|Alek Thomas - CF||Charlie Blackmon - DH|
|Ketel Marte - DH||Kris Bryant - LF|
|Christian Walker - 1B||C.J. Cron - 1B|
|David Peralta - LF||Brendan Rodgers - 2B|
|Daulton Varsho - RF||Ryan McMahon - 3B|
|Buddy Kennedy - 2B||Jose Iglesias - SS|
|Carson Kelly - C||Randal Grichuk - CF|
|Geraldo Perdomo - SS||Elias Diaz - C|
|Merrill Kelly - RHP||A. Senzatela - RHP|
In June, Merrill Kelly had three of the four wins that went to Arizona starters, going 3-2 with a 3.60 ERA. The rest of the rotation combined for a 1-10 record with a 5.18 ERA. Some of that is a bit unfortunate.
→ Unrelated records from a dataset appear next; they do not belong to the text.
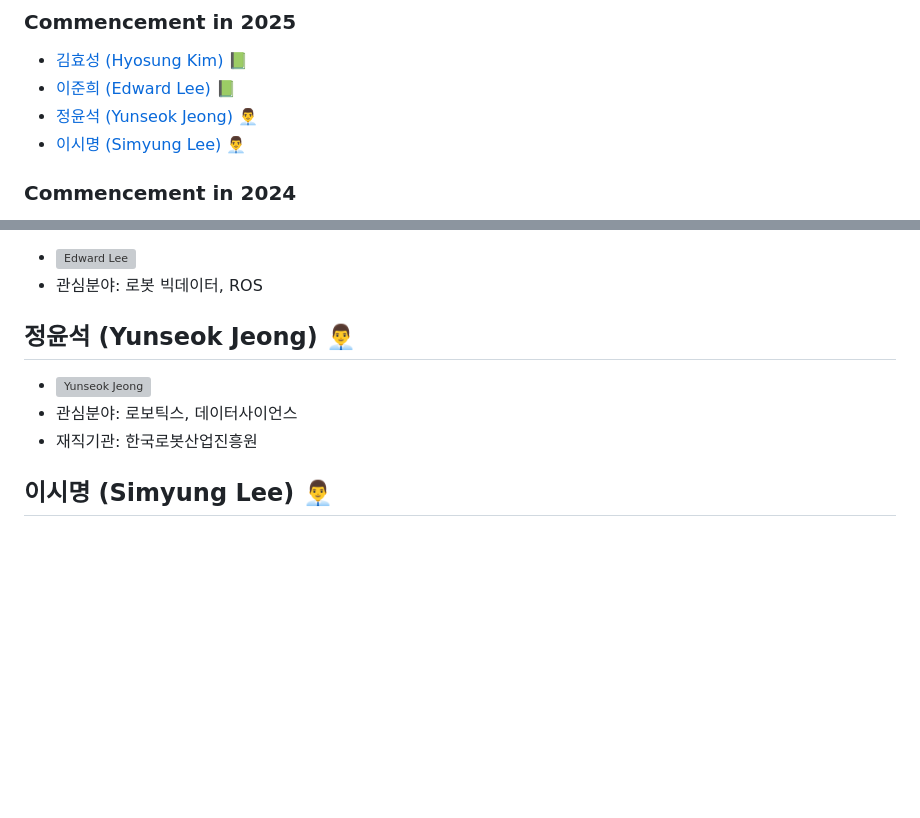
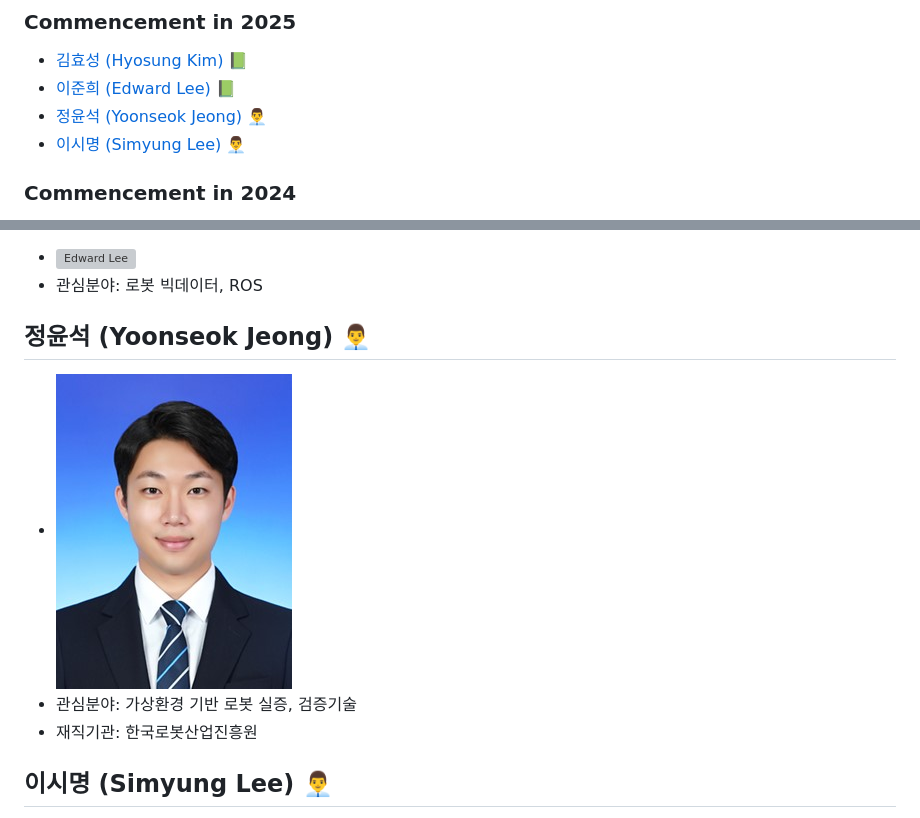
Before and after one commit to Rottoda/rottoda.github.io, a Markdown page: _pages/member.md, 2 parts joined by grey strips. Rendered like a GitHub page; pictures changed too: assets/img/members/Jeong_Yoonseok.jpeg (added); blank space fills up the shorter version; grey boxes are pictures that could not be loaded.

Commit message:
Jeong_Yoonseok update

```diff
--- a/_pages/member.md
+++ b/_pages/member.md
@@ -34,7 +34,7 @@ nav_order: 3
 
 - [김효성 (Hyosung Kim) 📗](#김효성-hyosung-kim-)
 - [이준희 (Edward Lee) 📗](#이준희-edward-lee-)
-- [정윤석 (Yunseok Jeong) 👨‍💼](#정윤석-yunseok-jeong-)
+- [정윤석 (Yoonseok Jeong) 👨‍💼](#정윤석-yoonseok-jeong-)
 - [이시명 (Simyung Lee) 👨‍💼](#이시명-simyung-lee-)
 
 ### Commencement in 2024
@@ -84,10 +84,10 @@ nav_order: 3
 - <img src="../assets/img/members/ai_member2.png" alt="Edward Lee" style="width:150px; height:auto;">
 - 관심분야: 로봇 빅데이터, ROS
 
-## 정윤석 (Yunseok Jeong) 👨‍💼
+## 정윤석 (Yoonseok Jeong) 👨‍💼
 
-- <img src="../assets/img/members/ai_member9.png" alt="Yunseok Jeong" style="width:150px; height:auto;">
-- 관심분야: 로보틱스, 데이터사이언스
+- <img src="../assets/img/members/Jeong_Yoonseok.jpeg" alt="Yunseok Jeong" style="width:150px; height:auto;">
+- 관심분야: 가상환경 기반 로봇 실증, 검증기술
 - 재직기관: 한국로봇산업진흥원
 
 ## 이시명 (Simyung Lee) 👨‍💼
```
Zach Davies had a great month, with a 2.56 ERA and three quality starts in his five outings, but was winless in May. However, the fifth spot was a well-documented disaster, and Zac Gallen and Madison Bumgarner both fell back to Earth. Each of their regression was somewhat expected, their FIPs having come into the month significantly higher than their ERAs. Those gaps have now narrowed, though FIP remain above ERA for both. Kelly is the other way: his FIP of 3.32 is lower than his current ERA of 3.64.
Indeed, his bWAR has now fractionally overtaken Gallen’s to make Kelly the team’s most valuable pitcher so far. Part of that is Kelly’s workload, having thrown 84 innings compared to Gallen’s 76. He has had the deepest average start of anyone on the D-backs this season, at 5.6 innings per game, though Gallen has thrown a couple more pitches (92 vs. 90). In regard to the latter, it seems that the starter who can throw 100 pitches is gradually becoming an endangered species. This year in the NL, only sixteen percent of starters, so fewer than one game in six, throw that hundredth pitch. The division leading Dodgers have had a starter do so just TWICE in 75 games.
Of course, this is Coors Field, where pitchers go to die. It and Great American Ball Park are the only places in baseball this year which have an ERA above five. GABP is actually rather higher than Coors Field in 2022 (5.49 vs. 5.15), though a good chunk of that is just how terrible the Reds pitching has been overall. Even away from GABP, their ERA is 5.31; it’s a mind-numbing 5.75 on their home turf. The Rockies have actually been fractionally better at home (4.86) than away from Coors (4.94), despite having allowed almost twice as many home-runs in Denver (51-26). Still, with teams hitting .283 in Coors this year, if the D-backs can’t improve their woeful batting average this weekend, there may be no hope for them.